There will always be skeptics and there will always be conspiracy theorists among us.
The latest to raise their heads are those who claim that the terrorist attacks on the World Trade Center almost five years ago were either engineered or allowed to happen by the U.S. government as a ruse for starting a war in the Middle East.
A Milwaukee man, who belongs to an organization called Scholars for 9/11 Truth, has a bumper sticker on his car that reads, "9-11 – The Big Lie."
Every major event creates enough doubting space for those who are always looking under beds. There were those who believed that President Franklin Roosevelt either caused or allowed the bombing of Pearl Harbor to happen in 1941 because he wanted the country to be pulled into World War II.
We still read today about those who believe the Holocaust — the attempted extermination of the Jews by the Nazis — was a hoax, and the pictures of concentration camp survivors was Hollywood-generated theater. A certain percentage of Americans didn't believe that Neil Armstrong really walked on the moon in 1969 but was actually doing it on the back lot of a motion picture studio.

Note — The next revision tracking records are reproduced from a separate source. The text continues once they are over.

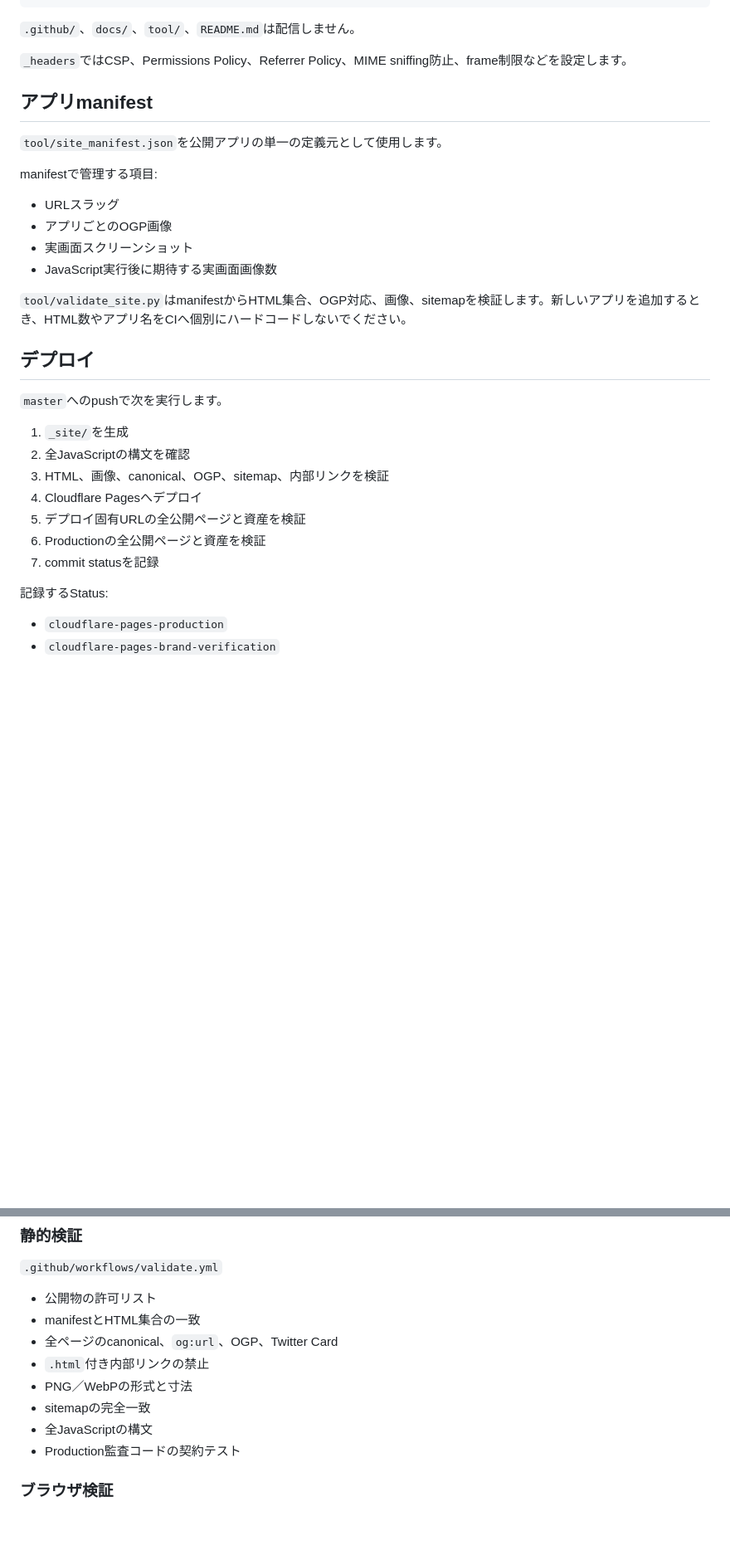
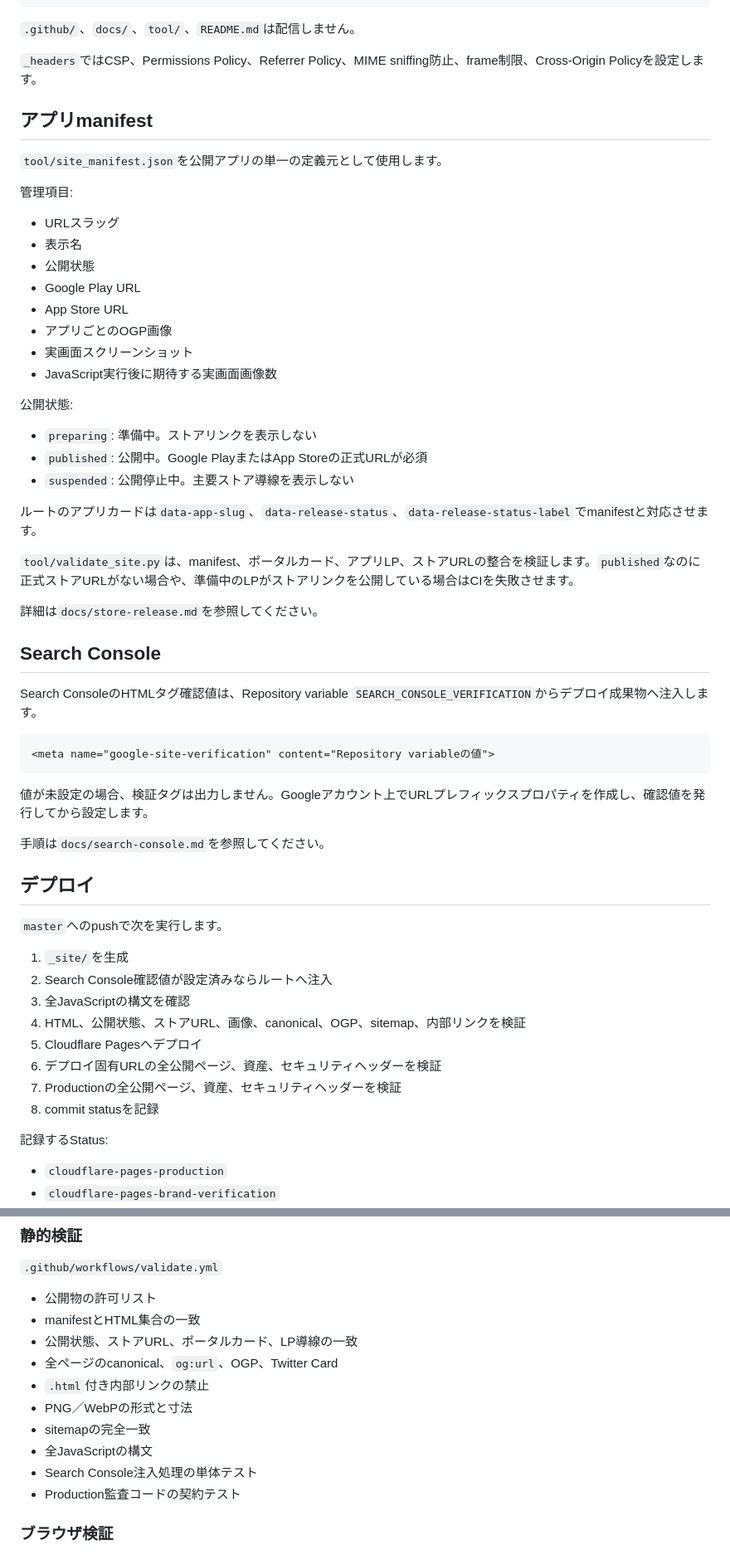
Before and after one commit to kaenozu/lp, a Markdown page: README.md, 2 parts joined by grey strips. Shown at 83% size. Drawn GitHub-style; blank space fills up the shorter version.

Commit message:
Document release operations and monitoring

````diff
--- a/README.md
+++ b/README.md
@@ -36,32 +36,59 @@ apps/
 
 `.github/`、`docs/`、`tool/`、`README.md`は配信しません。
 
-`_headers`ではCSP、Permissions Policy、Referrer Policy、MIME sniffing防止、frame制限などを設定します。
+`_headers`ではCSP、Permissions Policy、Referrer Policy、MIME sniffing防止、frame制限、Cross-Origin Policyを設定します。
 
 ## アプリmanifest
 
 `tool/site_manifest.json`を公開アプリの単一の定義元として使用します。
 
-manifestで管理する項目:
+管理項目:
 
 - URLスラッグ
+- 表示名
+- 公開状態
+- Google Play URL
+- App Store URL
 - アプリごとのOGP画像
 - 実画面スクリーンショット
 - JavaScript実行後に期待する実画面画像数
 
-`tool/validate_site.py`はmanifestからHTML集合、OGP対応、画像、sitemapを検証します。新しいアプリを追加するとき、HTML数やアプリ名をCIへ個別にハードコードしないでください。
+公開状態:
+
+- `preparing`: 準備中。ストアリンクを表示しない
+- `published`: 公開中。Google PlayまたはApp Storeの正式URLが必須
+- `suspended`: 公開停止中。主要ストア導線を表示しない
+
+ルートのアプリカードは`data-app-slug`、`data-release-status`、`data-release-status-label`でmanifestと対応させます。
+
+`tool/validate_site.py`は、manifest、ポータルカード、アプリLP、ストアURLの整合を検証します。`published`なのに正式ストアURLがない場合や、準備中のLPがストアリンクを公開している場合はCIを失敗させます。
+
+詳細は`docs/store-release.md`を参照してください。
+
+## Search Console
+
+Search ConsoleのHTMLタグ確認値は、Repository variable `SEARCH_CONSOLE_VERIFICATION`からデプロイ成果物へ注入します。
+
+```text
+<meta name="google-site-verification" content="Repository variableの値">
+```
+
+値が未設定の場合、検証タグは出力しません。Googleアカウント上でURLプレフィックスプロパティを作成し、確認値を発行してから設定します。
+
+手順は`docs/search-console.md`を参照してください。
 
 ## デプロイ
 
 `master`へのpushで次を実行します。
 
 1. `_site/`を生成
-2. 全JavaScriptの構文を確認
-3. HTML、画像、canonical、OGP、sitemap、内部リンクを検証
-4. Cloudflare Pagesへデプロイ
-5. デプロイ固有URLの全公開ページと資産を検証
-6. Productionの全公開ページと資産を検証
-7. commit statusを記録
+2. Search Console確認値が設定済みならルートへ注入
+3. 全JavaScriptの構文を確認
+4. HTML、公開状態、ストアURL、画像、canonical、OGP、sitemap、内部リンクを検証
+5. Cloudflare Pagesへデプロイ
+6. デプロイ固有URLの全公開ページ、資産、セキュリティヘッダーを検証
+7. Productionの全公開ページ、資産、セキュリティヘッダーを検証
+8. commit statusを記録
 
 記録するStatus:
 
@@ -83,11 +110,13 @@ PRではProduction URLではなく、PR headから生成した`_site/`を`127.0.
 
 - 公開物の許可リスト
 - manifestとHTML集合の一致
+- 公開状態、ストアURL、ポータルカード、LP導線の一致
 - 全ページのcanonical、`og:url`、OGP、Twitter Card
 - `.html`付き内部リンクの禁止
 - PNG／WebPの形式と寸法
 - sitemapの完全一致
 - 全JavaScriptの構文
+- Search Console注入処理の単体テスト
 - Production監査コードの契約テスト
 
 ### ブラウザ検証
````
Also changed, not shown: other parts of README.md (+68 -27 lines).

The Sept. 11, 2001, skeptics have gained headlines because Kevin Barrett, a University of Wisconsin faculty member, has said he plans to include conspiracy theories in a class he is teaching on Islam.
While we acknowledge every citizen's First Amendment right of freedom of speech, we also claim ours. And our opinion remains steadfast that it was a terrorist attack that brought the towers down.

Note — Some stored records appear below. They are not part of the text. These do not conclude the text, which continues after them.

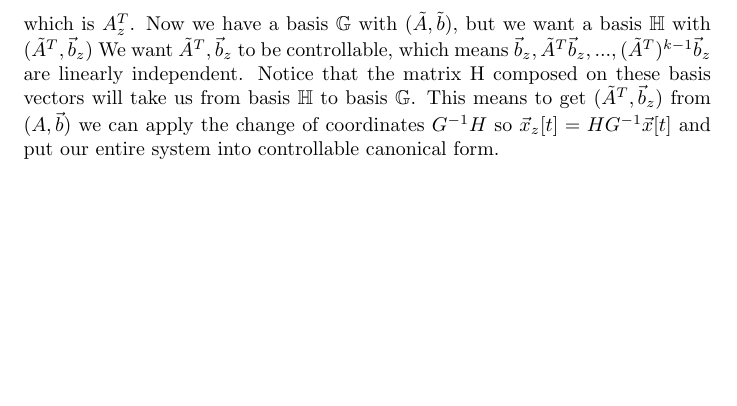
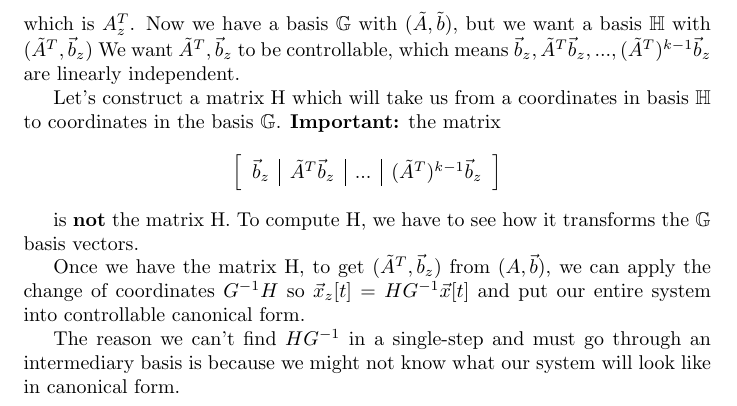
Before and after one commit to aparande/BerkeleyNotes, a LaTeX document (16B/guide.tex): part of page 8 of 8, cut so that both start at the same text, the shorter picture padded with empty space. Compiled offline with pdfLaTeX.

Commit message:
Added to section on Closed-loop control (EE16B)

```diff
--- a/16B/guide.tex
+++ b/16B/guide.tex
@@ -356,6 +356,20 @@ This means
     \]
 which is $A_z^T$. Now we have a basis $\mathbb{G}$ with $(\tilde{A}, \tilde{b}$), but we want a basis $\mathbb{H}$ with $(\tilde{A}^T, \vec{b}_z)$
 We want $\tilde{A}^T, \vec{b}_z$ to be controllable, which means $\vec{b}_z, \tilde{A}^T\vec{b}_z,...,(\tilde{A}^T)^{k-1}\vec{b}_z$ are linearly independent.
-Notice that the matrix H composed on these basis vectors will take us from basis $\mathbb{H}$ to basis $\mathbb{G}$. This means to get $(\tilde{A}^T, \vec{b}_z)$ from $(A, \vec{b})$
+
+Let's construct a matrix H which will take us from a coordinates in basis $\mathbb{H}$ to coordinates in the basis $\mathbb{G}$.
+\textbf{Important:} the matrix \[
+    \left[
+        \begin{array}{c|c|c|c}
+            \vec{b}_z & \tilde{A}^T\vec{b}_z & ... &(\tilde{A}^T)^{k-1}\vec{b}_z
+        \end{array}
+        \right]
+    \]
+
+is \textbf{not} the matrix H. To compute H, we have to see how it transforms the $\mathbb{G}$ basis vectors.
+
+Once we have the matrix H, to get $(\tilde{A}^T, \vec{b}_z)$ from $(A, \vec{b})$,
 we can apply the change of coordinates $G^{-1}H$ so $\vec{x}_z[t]=HG^{-1}\vec{x}[t]$ and put our entire system into controllable canonical form.
+
+The reason we can't find $HG^{-1}$ in a single-step and must go through an intermediary basis is because we might not know what our system will look like in canonical form.
 \end{document}
```
Also changed, not shown: 16B/guide.pdf.
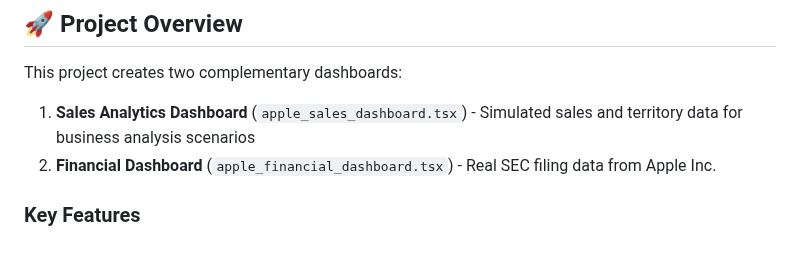
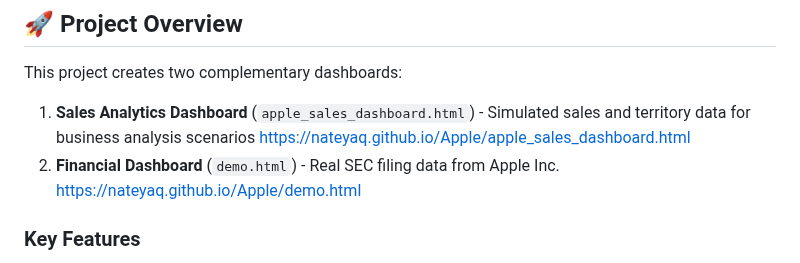
Before and after one commit to nateyaq/Apple, a Markdown page: README.md, the part around the change. GitHub-like rendering.

Commit message:
Update README.md
changed tsx to html

```diff
--- a/README.md
+++ b/README.md
@@ -11,8 +11,10 @@ This project demonstrates advanced data processing, financial analysis, and dash
 ## 🚀 Project Overview
 
 This project creates two complementary dashboards:
-1. **Sales Analytics Dashboard** (`apple_sales_dashboard.tsx`) - Simulated sales and territory data for business analysis scenarios
-2. **Financial Dashboard** (`apple_financial_dashboard.tsx`) - Real SEC filing data from Apple Inc.
+1. **Sales Analytics Dashboard** (`apple_sales_dashboard.html`) - Simulated sales and territory data for business analysis scenarios
+   https://nateyaq.github.io/Apple/apple_sales_dashboard.html
+3. **Financial Dashboard** (`demo.html`) - Real SEC filing data from Apple Inc.
+   https://nateyaq.github.io/Apple/demo.html
 
 ### Key Features
 
```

The conspiracy theorists claim, in part, that the twin towers collapsed because of internal explosions and not as a result of the hijacked airlines plowing into them. To back this contention, they say the government deliberately reacted slowly to the reports of hijacked planes.
U.S. government actions following 9/11 certainly fall into a political minefield with the ongoing war in Iraq and Afghanistan. And there will always be challenges to government explanations of the cause of major events.

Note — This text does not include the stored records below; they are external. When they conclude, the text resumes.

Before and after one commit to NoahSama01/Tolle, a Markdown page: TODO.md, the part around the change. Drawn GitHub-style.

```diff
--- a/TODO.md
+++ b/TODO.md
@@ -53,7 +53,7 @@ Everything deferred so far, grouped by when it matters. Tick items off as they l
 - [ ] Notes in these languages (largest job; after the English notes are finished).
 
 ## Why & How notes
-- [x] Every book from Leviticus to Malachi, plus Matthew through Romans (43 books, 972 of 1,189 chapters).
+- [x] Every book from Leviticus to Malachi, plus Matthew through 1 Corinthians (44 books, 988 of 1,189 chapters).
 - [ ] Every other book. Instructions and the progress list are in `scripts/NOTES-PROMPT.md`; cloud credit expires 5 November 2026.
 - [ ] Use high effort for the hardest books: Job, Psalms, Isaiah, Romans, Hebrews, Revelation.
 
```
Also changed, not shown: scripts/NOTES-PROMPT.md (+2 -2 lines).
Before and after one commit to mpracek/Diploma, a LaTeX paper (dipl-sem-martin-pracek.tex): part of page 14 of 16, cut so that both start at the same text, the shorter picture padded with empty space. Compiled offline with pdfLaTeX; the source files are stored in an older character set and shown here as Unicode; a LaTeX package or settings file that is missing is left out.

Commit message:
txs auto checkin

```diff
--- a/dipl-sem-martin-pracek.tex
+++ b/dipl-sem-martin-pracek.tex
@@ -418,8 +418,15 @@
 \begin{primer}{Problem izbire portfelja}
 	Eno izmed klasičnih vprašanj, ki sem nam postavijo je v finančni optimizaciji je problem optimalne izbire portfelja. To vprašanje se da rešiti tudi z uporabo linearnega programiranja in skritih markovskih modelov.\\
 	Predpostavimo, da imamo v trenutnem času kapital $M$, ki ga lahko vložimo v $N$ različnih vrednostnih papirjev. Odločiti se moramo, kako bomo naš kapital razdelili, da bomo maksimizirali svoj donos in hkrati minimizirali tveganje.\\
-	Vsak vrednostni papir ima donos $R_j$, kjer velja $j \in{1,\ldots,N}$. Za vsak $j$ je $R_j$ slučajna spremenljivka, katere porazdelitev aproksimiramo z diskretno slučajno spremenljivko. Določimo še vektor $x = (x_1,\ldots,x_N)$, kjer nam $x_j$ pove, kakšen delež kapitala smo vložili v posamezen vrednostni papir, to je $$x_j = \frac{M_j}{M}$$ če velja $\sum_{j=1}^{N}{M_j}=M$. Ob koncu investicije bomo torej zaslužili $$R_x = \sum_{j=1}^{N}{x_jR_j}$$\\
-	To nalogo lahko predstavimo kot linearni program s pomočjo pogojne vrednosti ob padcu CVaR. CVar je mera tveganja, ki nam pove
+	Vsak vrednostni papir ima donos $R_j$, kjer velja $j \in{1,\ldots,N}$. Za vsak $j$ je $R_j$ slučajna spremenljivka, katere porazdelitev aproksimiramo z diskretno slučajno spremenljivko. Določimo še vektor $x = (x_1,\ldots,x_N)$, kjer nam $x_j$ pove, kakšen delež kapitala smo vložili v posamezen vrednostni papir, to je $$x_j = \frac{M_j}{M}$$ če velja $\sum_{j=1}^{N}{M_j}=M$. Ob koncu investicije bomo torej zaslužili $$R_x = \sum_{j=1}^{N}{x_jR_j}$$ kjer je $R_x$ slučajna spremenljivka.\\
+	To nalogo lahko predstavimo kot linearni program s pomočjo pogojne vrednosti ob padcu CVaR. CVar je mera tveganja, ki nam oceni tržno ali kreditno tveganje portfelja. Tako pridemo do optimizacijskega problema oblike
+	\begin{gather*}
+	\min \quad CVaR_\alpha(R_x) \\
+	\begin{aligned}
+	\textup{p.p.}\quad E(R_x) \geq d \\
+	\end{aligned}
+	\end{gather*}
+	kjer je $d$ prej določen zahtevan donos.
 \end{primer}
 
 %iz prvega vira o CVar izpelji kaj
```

One 18-year-old man, who just graduated from high school and enlisted with the skeptics, told the Milwaukee Journal Sentinel, "It's a lot to swallow. It's definitely something people would rather not hear about."